- _Work request_:
Could you filter the records below and keep only the lines with the word "SJSU"?

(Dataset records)
§ §

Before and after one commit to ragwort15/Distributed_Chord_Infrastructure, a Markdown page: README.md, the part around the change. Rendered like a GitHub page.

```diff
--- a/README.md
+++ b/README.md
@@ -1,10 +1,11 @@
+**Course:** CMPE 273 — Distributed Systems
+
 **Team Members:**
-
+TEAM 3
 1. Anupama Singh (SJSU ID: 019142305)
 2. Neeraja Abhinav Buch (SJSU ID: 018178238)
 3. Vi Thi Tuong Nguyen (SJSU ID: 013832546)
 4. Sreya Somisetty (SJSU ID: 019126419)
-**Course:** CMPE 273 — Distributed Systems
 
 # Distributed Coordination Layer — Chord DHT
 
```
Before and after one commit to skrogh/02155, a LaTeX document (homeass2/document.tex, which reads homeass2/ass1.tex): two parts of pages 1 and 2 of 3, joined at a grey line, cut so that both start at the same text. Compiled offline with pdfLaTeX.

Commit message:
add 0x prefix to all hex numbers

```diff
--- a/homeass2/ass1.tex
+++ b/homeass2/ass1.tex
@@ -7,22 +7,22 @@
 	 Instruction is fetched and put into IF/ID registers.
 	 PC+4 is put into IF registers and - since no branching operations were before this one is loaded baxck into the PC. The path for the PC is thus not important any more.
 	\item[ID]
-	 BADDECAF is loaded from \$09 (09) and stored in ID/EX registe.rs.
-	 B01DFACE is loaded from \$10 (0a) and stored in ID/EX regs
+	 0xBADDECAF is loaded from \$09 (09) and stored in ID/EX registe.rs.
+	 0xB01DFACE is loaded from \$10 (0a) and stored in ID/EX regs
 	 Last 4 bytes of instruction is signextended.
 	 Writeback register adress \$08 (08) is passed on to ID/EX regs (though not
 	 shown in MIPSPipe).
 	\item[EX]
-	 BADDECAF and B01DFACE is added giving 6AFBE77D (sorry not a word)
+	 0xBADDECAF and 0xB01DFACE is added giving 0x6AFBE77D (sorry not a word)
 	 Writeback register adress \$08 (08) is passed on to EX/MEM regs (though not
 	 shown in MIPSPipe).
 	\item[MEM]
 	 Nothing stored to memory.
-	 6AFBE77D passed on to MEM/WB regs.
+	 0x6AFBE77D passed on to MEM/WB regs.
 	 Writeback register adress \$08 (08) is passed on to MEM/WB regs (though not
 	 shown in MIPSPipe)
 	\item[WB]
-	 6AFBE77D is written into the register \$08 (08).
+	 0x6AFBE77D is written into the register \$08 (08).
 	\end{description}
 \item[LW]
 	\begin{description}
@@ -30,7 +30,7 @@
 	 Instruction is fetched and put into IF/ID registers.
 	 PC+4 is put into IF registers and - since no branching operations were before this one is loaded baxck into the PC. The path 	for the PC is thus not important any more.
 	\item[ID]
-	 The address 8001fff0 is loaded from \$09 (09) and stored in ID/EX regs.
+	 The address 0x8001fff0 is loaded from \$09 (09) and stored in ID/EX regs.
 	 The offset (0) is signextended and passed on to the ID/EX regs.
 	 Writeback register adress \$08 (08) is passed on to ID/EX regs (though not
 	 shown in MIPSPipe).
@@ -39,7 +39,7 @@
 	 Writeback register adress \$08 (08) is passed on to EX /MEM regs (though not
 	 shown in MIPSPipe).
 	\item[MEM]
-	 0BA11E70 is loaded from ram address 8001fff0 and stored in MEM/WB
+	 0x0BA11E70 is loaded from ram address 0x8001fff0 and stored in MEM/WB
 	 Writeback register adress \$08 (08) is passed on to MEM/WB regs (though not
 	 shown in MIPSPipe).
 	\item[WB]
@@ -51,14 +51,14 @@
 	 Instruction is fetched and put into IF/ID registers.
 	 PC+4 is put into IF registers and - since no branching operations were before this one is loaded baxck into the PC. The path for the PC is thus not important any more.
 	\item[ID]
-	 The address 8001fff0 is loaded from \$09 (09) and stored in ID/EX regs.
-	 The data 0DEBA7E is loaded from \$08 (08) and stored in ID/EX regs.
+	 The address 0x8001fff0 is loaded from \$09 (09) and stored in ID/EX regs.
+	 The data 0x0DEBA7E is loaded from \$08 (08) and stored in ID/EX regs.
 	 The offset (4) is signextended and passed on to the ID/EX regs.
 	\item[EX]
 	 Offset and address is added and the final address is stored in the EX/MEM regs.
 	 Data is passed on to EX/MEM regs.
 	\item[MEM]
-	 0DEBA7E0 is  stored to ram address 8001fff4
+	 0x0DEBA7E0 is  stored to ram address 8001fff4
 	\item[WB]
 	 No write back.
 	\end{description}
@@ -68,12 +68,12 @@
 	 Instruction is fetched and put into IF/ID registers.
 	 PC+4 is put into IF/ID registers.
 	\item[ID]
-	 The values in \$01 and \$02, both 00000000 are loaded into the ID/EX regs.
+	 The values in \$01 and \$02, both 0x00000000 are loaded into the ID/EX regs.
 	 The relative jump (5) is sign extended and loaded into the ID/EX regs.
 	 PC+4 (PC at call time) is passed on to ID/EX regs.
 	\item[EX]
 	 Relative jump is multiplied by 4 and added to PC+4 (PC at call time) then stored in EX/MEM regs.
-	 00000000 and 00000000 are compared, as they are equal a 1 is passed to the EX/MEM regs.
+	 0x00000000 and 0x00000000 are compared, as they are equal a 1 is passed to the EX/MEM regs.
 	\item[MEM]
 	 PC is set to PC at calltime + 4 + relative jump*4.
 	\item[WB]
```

§ §

- _Output of the exercise_:
 1. Anupama Singh (SJSU ID: 019142305)
 2. Neeraja Abhinav Buch (SJSU ID: 018178238)
 3. Vi Thi Tuong Nguyen (SJSU ID: 013832546)
 4. Sreya Somisetty (SJSU ID: 019126419)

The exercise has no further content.